::: ENTRIES SUPPLIED :::

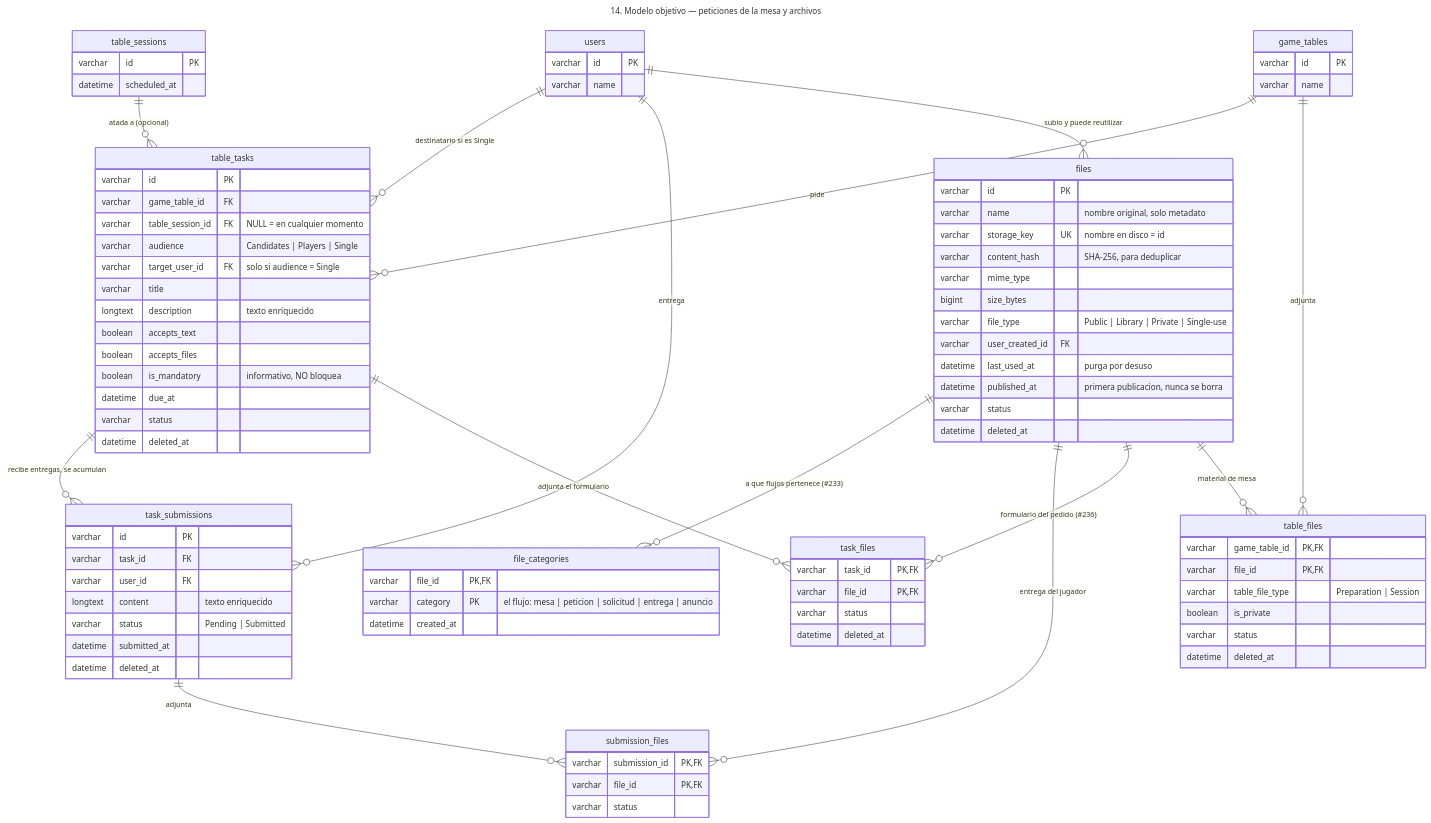
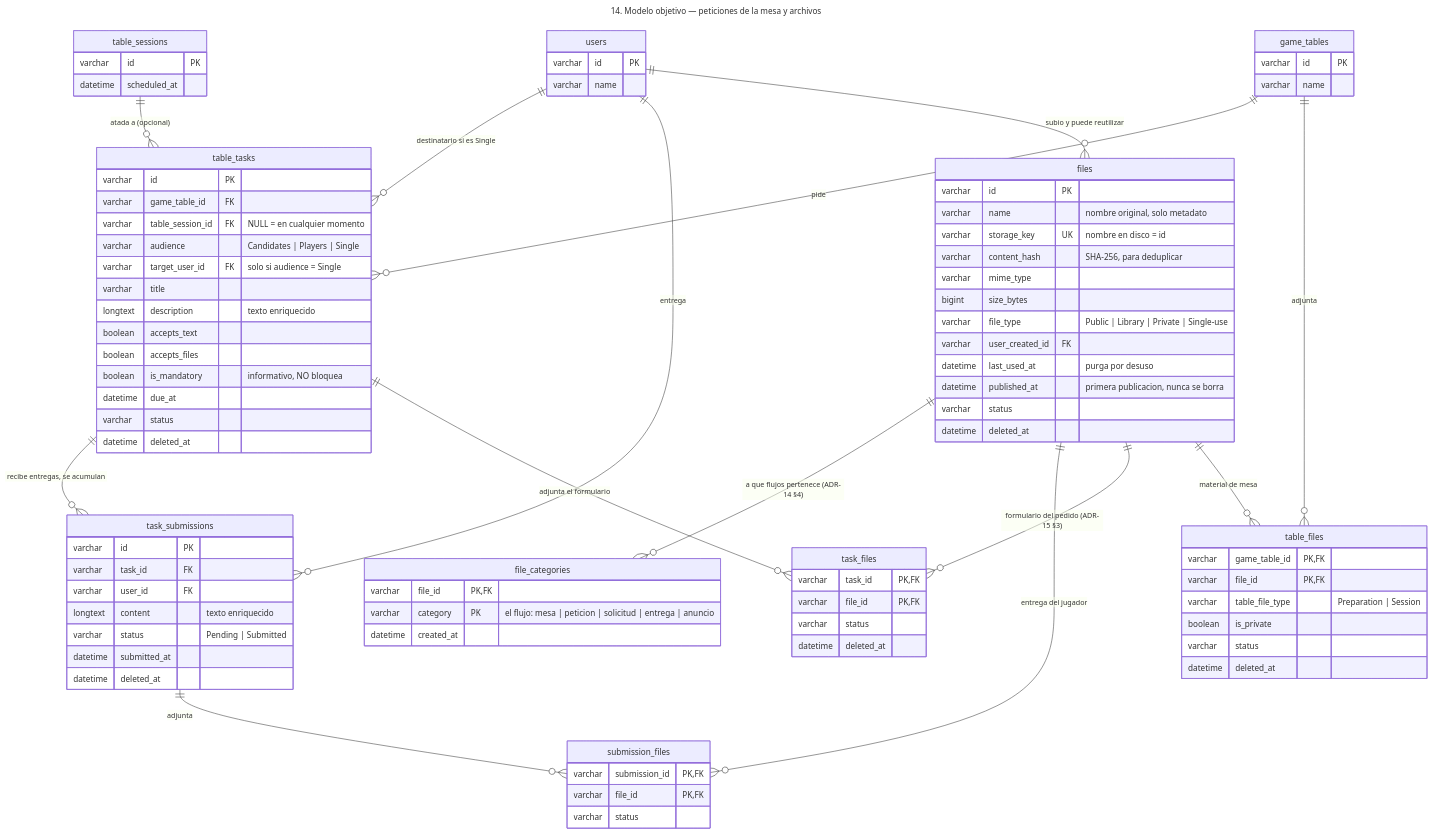
The diagram in docs/diagramas/14-objetivo-peticiones-archivos.mmd (d4m14n257/CentralDungeon), drawn with Mermaid before and after one commit. The commit also changed 1176 other files, not shown here.

```diff
--- a/docs/diagramas/14-objetivo-peticiones-archivos.mmd
+++ b/docs/diagramas/14-objetivo-peticiones-archivos.mmd
@@ -1,102 +1,102 @@
 ---
 title: "14. Modelo objetivo — peticiones de la mesa y archivos"
 ---
 erDiagram
 
     game_tables {
         varchar id PK
         varchar name
     }
 
     table_sessions {
         varchar id PK
         datetime scheduled_at
     }
 
     users {
         varchar id PK
         varchar name
     }
 
     table_tasks {
         varchar id PK
         varchar game_table_id FK
         varchar table_session_id FK "NULL = en cualquier momento"
         varchar audience "Candidates | Players | Single"
         varchar target_user_id FK "solo si audience = Single"
         varchar title
         longtext description "texto enriquecido"
         boolean accepts_text
         boolean accepts_files
         boolean is_mandatory "informativo, NO bloquea"
         datetime due_at
         varchar status
         datetime deleted_at
     }
 
     task_submissions {
         varchar id PK
         varchar task_id FK
         varchar user_id FK
         longtext content "texto enriquecido"
         varchar status "Pending | Submitted"
         datetime submitted_at
         datetime deleted_at
     }
 
     submission_files {
         varchar submission_id PK,FK
         varchar file_id PK,FK
         varchar status
     }
 
     files {
         varchar id PK
         varchar name "nombre original, solo metadato"
         varchar storage_key UK "nombre en disco = id"
         varchar content_hash "SHA-256, para deduplicar"
         varchar mime_type
         bigint size_bytes
         varchar file_type "Public | Library | Private | Single-use"
         varchar user_created_id FK
         datetime last_used_at "purga por desuso"
         datetime published_at "primera publicacion, nunca se borra"
         varchar status
         datetime deleted_at
     }
 
     file_categories {
         varchar file_id PK,FK
         varchar category PK "el flujo: mesa | peticion | solicitud | entrega | anuncio"
         datetime created_at
     }
 
     task_files {
         varchar task_id PK,FK
         varchar file_id PK,FK
         varchar status
         datetime deleted_at
     }
 
     table_files {
         varchar game_table_id PK,FK
         varchar file_id PK,FK
         varchar table_file_type "Preparation | Session"
         boolean is_private
         varchar status
         datetime deleted_at
     }
 
     game_tables    ||--o{ table_tasks      : "pide"
     table_sessions ||--o{ table_tasks      : "atada a (opcional)"
     users          ||--o{ table_tasks      : "destinatario si es Single"
     table_tasks    ||--o{ task_submissions : "recibe entregas, se acumulan"
     users          ||--o{ task_submissions : "entrega"
     task_submissions ||--o{ submission_files : "adjunta"
-    files            ||--o{ file_categories  : "a que flujos pertenece (#233)"
+    files            ||--o{ file_categories  : "a que flujos pertenece (ADR-14 §4)"
     files            ||--o{ submission_files : "entrega del jugador"
-    files            ||--o{ task_files       : "formulario del pedido (#236)"
+    files            ||--o{ task_files       : "formulario del pedido (ADR-15 §3)"
     files            ||--o{ table_files      : "material de mesa"
     table_tasks      ||--o{ task_files       : "adjunta el formulario"
     game_tables      ||--o{ table_files      : "adjunta"
     users            ||--o{ files            : "subio y puede reutilizar"
```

:::

TRY IT: Where a line of the records contains the word "longtext", copy that line.

TASK OUTPUT:
         longtext description "texto enriquecido"
         longtext content "texto enriquecido"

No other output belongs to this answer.